With legalization gaining traction around the country, more and more states are opting to legalize marijuana for recreational use, much to the detriment of youth and young adults. We know from the large-scale natural experiments being conducted in CO, OR, CA, WA and other states that marijuana legalization results in a large increase in adult use–many of whom are parents. Previous research has shown that adolescents whose parents and peers use marijuana are more likely to use marijuana themselves.

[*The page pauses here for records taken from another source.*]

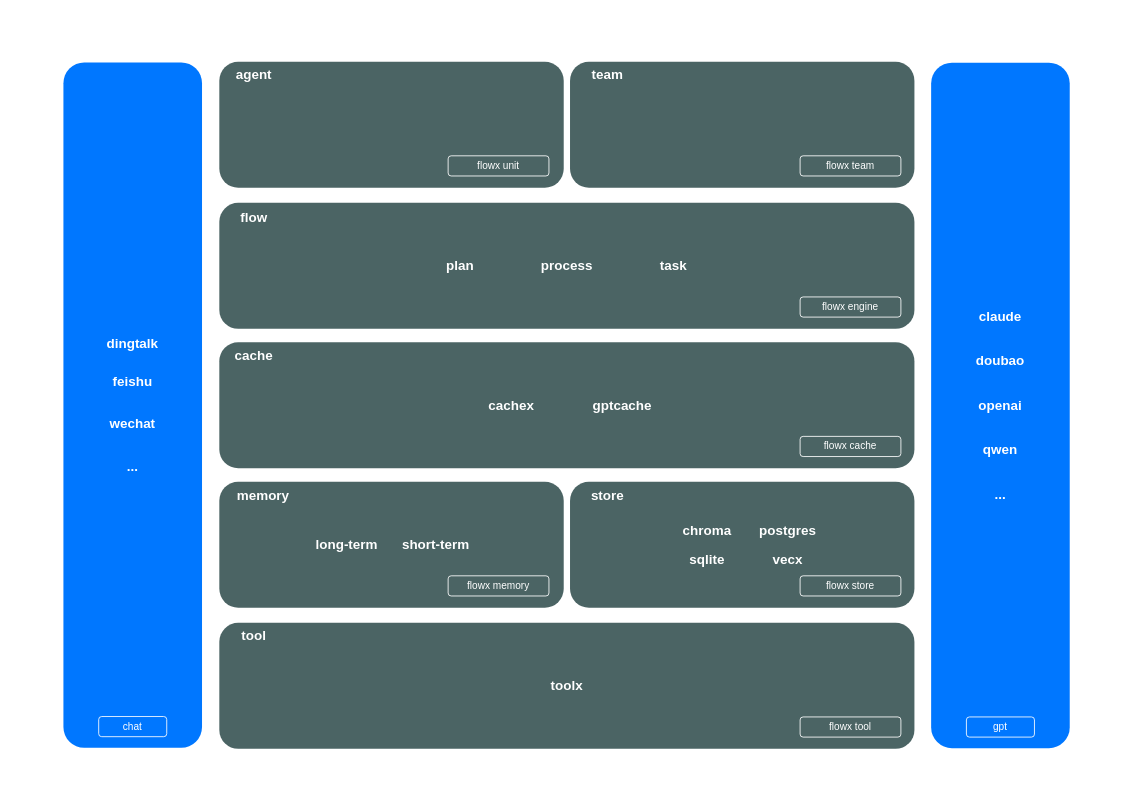
The draw.io diagram arch.drawio in ai-flowx/flowx, before the edit. Source tidied: cells renumbered, new cells numbered last; positions are measured from the earlier drawing's top-left corner, leaving out a move shared by most shapes. Both pictures are drawn from the tidied source at 84%, with x=0, y=0 at pixel (14, 14).
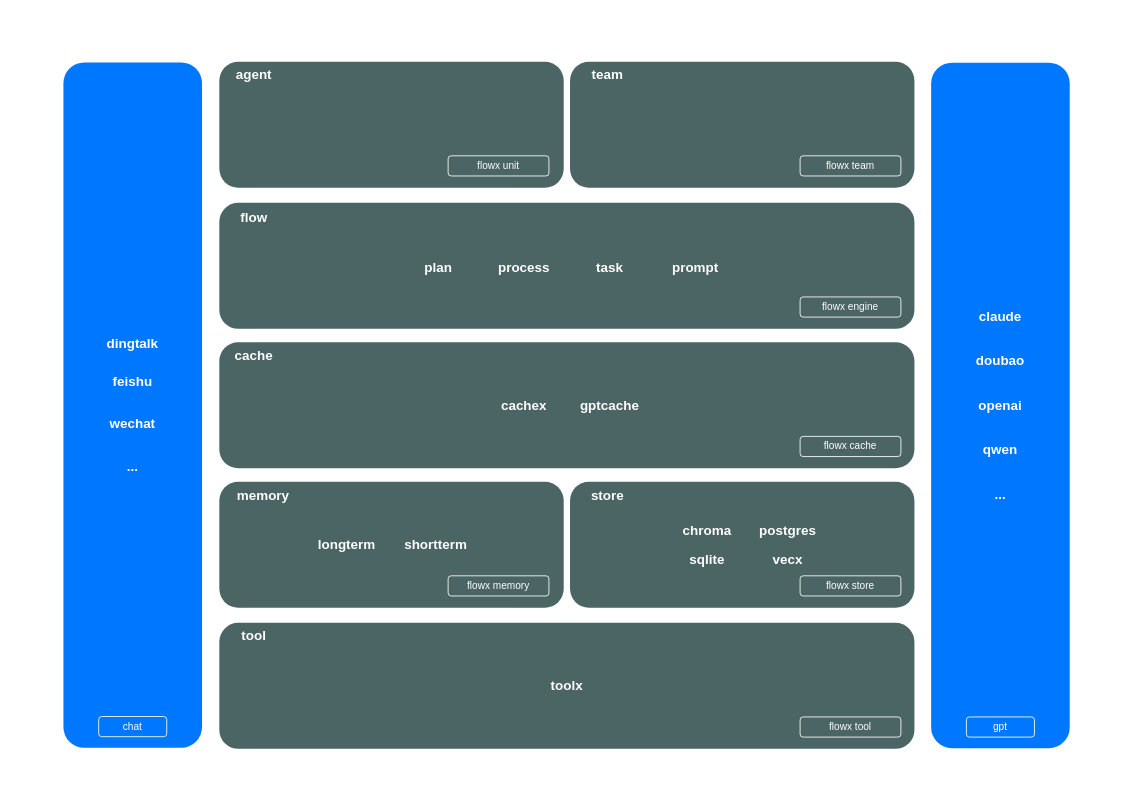
Above is the later version.

The edit, as a diff of the source:
```diff
@@
     <mxCell id="33" value="&lt;b&gt;plan&lt;/b&gt;" style="text;html=1;strokeColor=none;fillColor=none;align=center;verticalAlign=middle;whiteSpace=wrap;rounded=0;fontSize=16;fontColor=#FFFFFF;" parent="1" vertex="1">
-      <mxGeometry x="484.8" y="284" width="91" height="30" as="geometry" />
+      <mxGeometry x="458.8" y="286" width="91" height="30" as="geometry" />
     </mxCell>
     <mxCell id="34" value="&lt;b&gt;process&lt;/b&gt;" style="text;html=1;strokeColor=none;fillColor=none;align=center;verticalAlign=middle;whiteSpace=wrap;rounded=0;fontSize=16;fontColor=#FFFFFF;" parent="1" vertex="1">
-      <mxGeometry x="611.6" y="284" width="91" height="30" as="geometry" />
+      <mxGeometry x="560.8" y="286" width="91" height="30" as="geometry" />
     </mxCell>
     <mxCell id="35" value="&lt;b&gt;task&lt;/b&gt;" style="text;html=1;strokeColor=none;fillColor=none;align=center;verticalAlign=middle;whiteSpace=wrap;rounded=0;fontSize=16;fontColor=#FFFFFF;" parent="1" vertex="1">
-      <mxGeometry x="738.8" y="284" width="91" height="30" as="geometry" />
+      <mxGeometry x="662.8" y="286" width="91" height="30" as="geometry" />
     </mxCell>
@@
     <mxCell id="40" value="&lt;b&gt;cachex&lt;/b&gt;" style="text;html=1;strokeColor=none;fillColor=none;align=center;verticalAlign=middle;whiteSpace=wrap;rounded=0;fontSize=16;fontColor=#FFFFFF;" parent="1" vertex="1">
-      <mxGeometry x="545.8" y="449.8" width="91" height="30" as="geometry" />
+      <mxGeometry x="560.8" y="449.8" width="91" height="30" as="geometry" />
     </mxCell>
     <mxCell id="41" value="&lt;b&gt;gptcache&lt;/b&gt;" style="text;html=1;strokeColor=none;fillColor=none;align=center;verticalAlign=middle;whiteSpace=wrap;rounded=0;fontSize=16;fontColor=#FFFFFF;" parent="1" vertex="1">
-      <mxGeometry x="677.8" y="450.2" width="91" height="30" as="geometry" />
+      <mxGeometry x="662.8" y="450.2" width="91" height="30" as="geometry" />
     </mxCell>
@@
-    <mxCell id="47" value="&lt;b&gt;long-term&lt;/b&gt;" style="text;html=1;strokeColor=none;fillColor=none;align=center;verticalAlign=middle;whiteSpace=wrap;rounded=0;fontSize=16;fontColor=#FFFFFF;" parent="1" vertex="1">
+    <mxCell id="47" value="&lt;b&gt;longterm&lt;/b&gt;" style="text;html=1;strokeColor=none;fillColor=none;align=center;verticalAlign=middle;whiteSpace=wrap;rounded=0;fontSize=16;fontColor=#FFFFFF;" parent="1" vertex="1">
       <mxGeometry x="350" y="616" width="91" height="30" as="geometry" />
     </mxCell>
-    <mxCell id="48" value="&lt;b&gt;short-term&lt;/b&gt;" style="text;html=1;strokeColor=none;fillColor=none;align=center;verticalAlign=middle;whiteSpace=wrap;rounded=0;fontSize=16;fontColor=#FFFFFF;" parent="1" vertex="1">
+    <mxCell id="48" value="&lt;b&gt;shortterm&lt;/b&gt;" style="text;html=1;strokeColor=none;fillColor=none;align=center;verticalAlign=middle;whiteSpace=wrap;rounded=0;fontSize=16;fontColor=#FFFFFF;" parent="1" vertex="1">
       <mxGeometry x="456.1" y="616" width="91" height="30" as="geometry" />
     </mxCell>
+    <mxCell id="49" value="&lt;b&gt;prompt&lt;/b&gt;" style="text;html=1;strokeColor=none;fillColor=none;align=center;verticalAlign=middle;whiteSpace=wrap;rounded=0;fontSize=16;fontColor=#FFFFFF;" parent="1" vertex="1">
+      <mxGeometry x="764.8" y="286" width="91" height="30" as="geometry" />
+    </mxCell>
```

According to a newly published study in JAMA by Bertha Madras and colleagues, parental marijuana use was associated with increased risk of marijuana, alcohol, and tobacco use in a study population that included 24,900 adolescents 12-17 years of age.  Compared with adolescents whose parents did not use, adolescents with a mother or father that reported past year marijuana use or 52 days or more of marijuana use in the past year had a significantly higher risk of marijuana, alcohol, and tobacco use.

This was the first epidemiological study to examine the effect of parental marijuana use at detailed frequency levels on substance abuse in offspring. These results highlight the need to prevent marijuana use among adults with children, thereby minimizing any potential for inter generational drug use and addiction.